__What is needed__
Everything in the data below is left aside except the lines from the one containing "social_description = 'Duel" through the one containing "request.url_for('static', path='og-image.png') |"; repeat those exactly.

============================================================

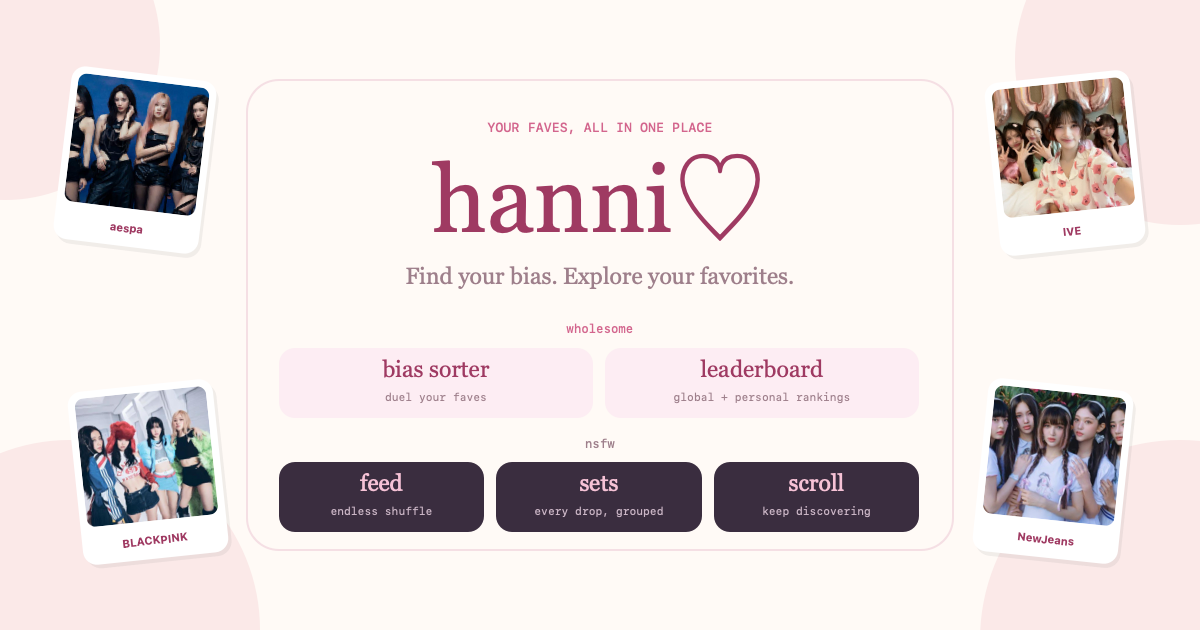
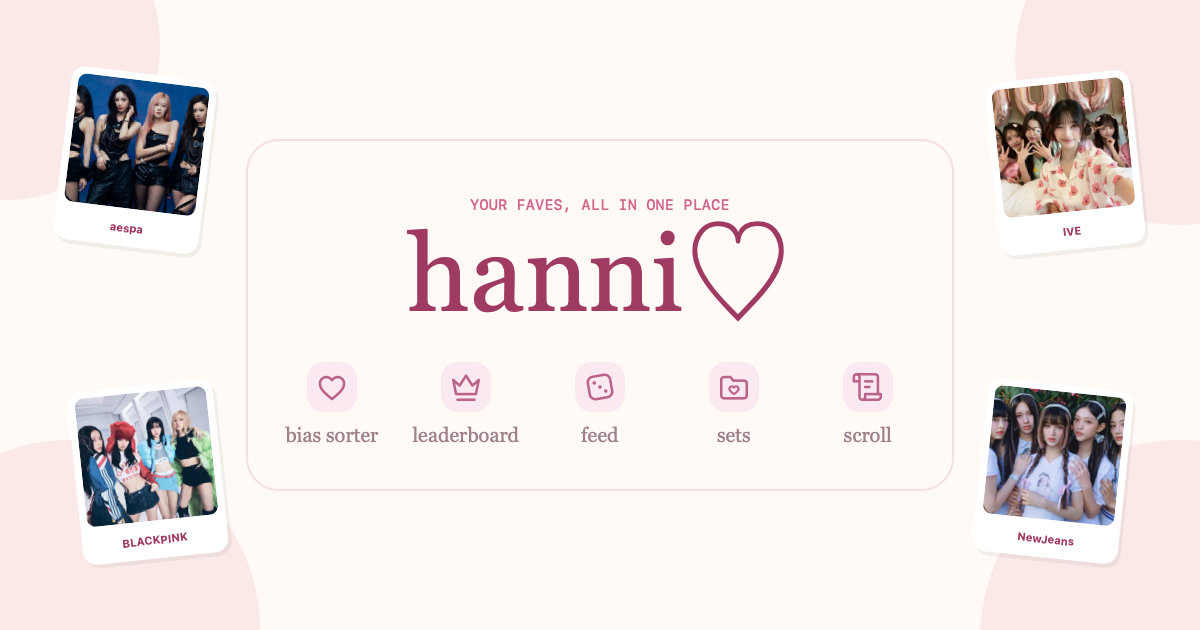
social media changes

diff --git a/scripts/make_social_preview.swift b/scripts/make_social_preview.swift
@@ -47,36 +47,33 @@ func rounded(_ rect: NSRect, radius: CGFloat) -> NSBezierPath {
   NSBezierPath(roundedRect: rect, xRadius: radius, yRadius: radius)
 }
 
-// Keep the photo-card frame while introducing the full hanni feature set.
-let titlePanel = NSRect(x: 247, y: 80, width: 706, height: 470)
+// A simple brand and feature line framed by the original photo cards.
+let titlePanel = NSRect(x: 247, y: 140, width: 706, height: 350)
 paper.setFill(); rounded(titlePanel, radius: 32).fill()
 NSColor(calibratedRed: 0.95, green: 0.84, blue: 0.87, alpha: 1).setStroke()
 let panelOutline = rounded(titlePanel, radius: 32); panelOutline.lineWidth = 2; panelOutline.stroke()
-centerText("YOUR FAVES, ALL IN ONE PLACE", y: 495, font: .monospacedSystemFont(ofSize: 13, weight: .medium), color: pink)
-centerText("hanni♡", y: 377, font: NSFont(name: "Georgia", size: 94) ?? .systemFont(ofSize: 94), color: berry)
-centerText("Find your bias. Explore your favorites.", y: 341, font: NSFont(name: "Georgia", size: 23) ?? .systemFont(ofSize: 23), color: muted)
-centerText("wholesome", y: 294, font: .monospacedSystemFont(ofSize: 12, weight: .medium), color: pink)
-func feature(_ title: String, _ subtitle: String, x: CGFloat, y: CGFloat, width: CGFloat, dark: Bool) {
-  let rect = NSRect(x: x, y: y, width: width, height: 70)
-  let fill = dark ? NSColor(calibratedRed: 0.17, green: 0.13, blue: 0.19, alpha: 1) : NSColor(calibratedRed: 0.99, green: 0.91, blue: 0.94, alpha: 1)
-  fill.setFill(); rounded(rect, radius: 16).fill()
-  let titleColor = dark ? NSColor(calibratedRed: 0.95, green: 0.70, blue: 0.80, alpha: 1) : berry
-  let subtitleColor = dark ? NSColor(calibratedRed: 0.75, green: 0.65, blue: 0.73, alpha: 1) : muted
-  for (text, offset, font, color) in [
-    (title, CGFloat(36), NSFont(name: "Georgia", size: 23) ?? .systemFont(ofSize: 23), titleColor),
-    (subtitle, CGFloat(14), NSFont.monospacedSystemFont(ofSize: 11, weight: .regular), subtitleColor)
-  ] {
-    let attributes: [NSAttributedString.Key: Any] = [.font: font, .foregroundColor: color]
-    let textWidth = (text as NSString).size(withAttributes: attributes).width
-    text.draw(at: NSPoint(x: x + (width - textWidth) / 2, y: y + offset), withAttributes: attributes)
+centerText("YOUR FAVES, ALL IN ONE PLACE", y: 416, font: .monospacedSystemFont(ofSize: 15, weight: .medium), color: pink)
+centerText("hanni♡", y: 295, font: NSFont(name: "Georgia", size: 108) ?? .systemFont(ofSize: 108), color: berry)
+// Render the same SVG symbols used by the site, so the preview stays in sync.
+let iconDocument = try XMLDocument(contentsOf: root.appendingPathComponent("static/icons.svg"))
+let features = [("bias sorter", "i-heart"), ("leaderboard", "i-crown"), ("feed", "i-dice"), ("sets", "i-folder"), ("scroll", "i-swirl")]
+for (index, feature) in features.enumerated() {
+  let centerX = CGFloat(332 + index * 134)
+  let badge = NSRect(x: centerX - 25, y: 218, width: 50, height: 50)
+  NSColor(calibratedRed: 0.98, green: 0.89, blue: 0.93, alpha: 1).setFill()
+  rounded(badge, radius: 17).fill()
+  guard let symbol = try iconDocument.nodes(forXPath: "//*[@id='\(feature.1)']").first?.copy() as? XMLElement else { fatalError("Missing icon: \(feature.1)") }
+  symbol.name = "svg"
+  symbol.addNamespace(XMLNode.namespace(withName: "", stringValue: "http://www.w3.org/2000/svg") as! XMLNode)
+  for (key, value) in [("width", "96"), ("height", "96"), ("color", "#bb638b")] {
+    symbol.addAttribute(XMLNode.attribute(withName: key, stringValue: value) as! XMLNode)
   }
+  guard let icon = NSImage(data: symbol.xmlString.data(using: .utf8)!) else { fatalError("Cannot render SVG: \(feature.1)") }
+  icon.draw(in: NSRect(x: centerX - 17, y: 226, width: 34, height: 34))
+  let font = NSFont(name: "Georgia", size: 20) ?? .systemFont(ofSize: 20)
+  let width = (feature.0 as NSString).size(withAttributes: [.font: font]).width
+  drawText(feature.0, at: NSPoint(x: centerX - width / 2, y: 184), font: font, color: muted)
 }
-feature("bias sorter", "duel your faves", x: 279, y: 212, width: 314, dark: false)
-feature("leaderboard", "global + personal rankings", x: 605, y: 212, width: 314, dark: false)
-centerText("nsfw", y: 179, font: .monospacedSystemFont(ofSize: 12, weight: .medium), color: muted)
-feature("feed", "endless shuffle", x: 279, y: 98, width: 205, dark: true)
-feature("sets", "every drop, grouped", x: 496, y: 98, width: 206, dark: true)
-feature("scroll", "keep discovering", x: 714, y: 98, width: 205, dark: true)
 
 func drawPhotoCard(name: String, file: String, x: CGFloat, y: CGFloat, angle: CGFloat) {
   let cardSize = NSSize(width: 146, height: 174)

diff --git a/templates/_social_meta.html b/templates/_social_meta.html
@@ -1,5 +1,5 @@
-{% set social_title = 'hanni♡ · find your bias, explore your favorites' %}
-{% set social_description = 'Duel your K-pop faves in the bias sorter, explore global and personal leaderboards, and discover the NSFW feed, sets, and scroll.' %}
+{% set social_title = 'hanni♡' %}
+{% set social_description = 'Sort your biases and explore your favorites.' %}
 {% set social_image = request.url_for('static', path='og-image.png') | string %}
 <meta property="og:type" content="website" />
 <meta property="og:site_name" content="hanni♡" />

============================================================

__Output__
-{% set social_description = 'Duel your K-pop faves in the bias sorter, explore global and personal leaderboards, and discover the NSFW feed, sets, and scroll.' %}
+{% set social_title = 'hanni♡' %}
+{% set social_description = 'Sort your biases and explore your favorites.' %}
 {% set social_image = request.url_for('static', path='og-image.png') | string %}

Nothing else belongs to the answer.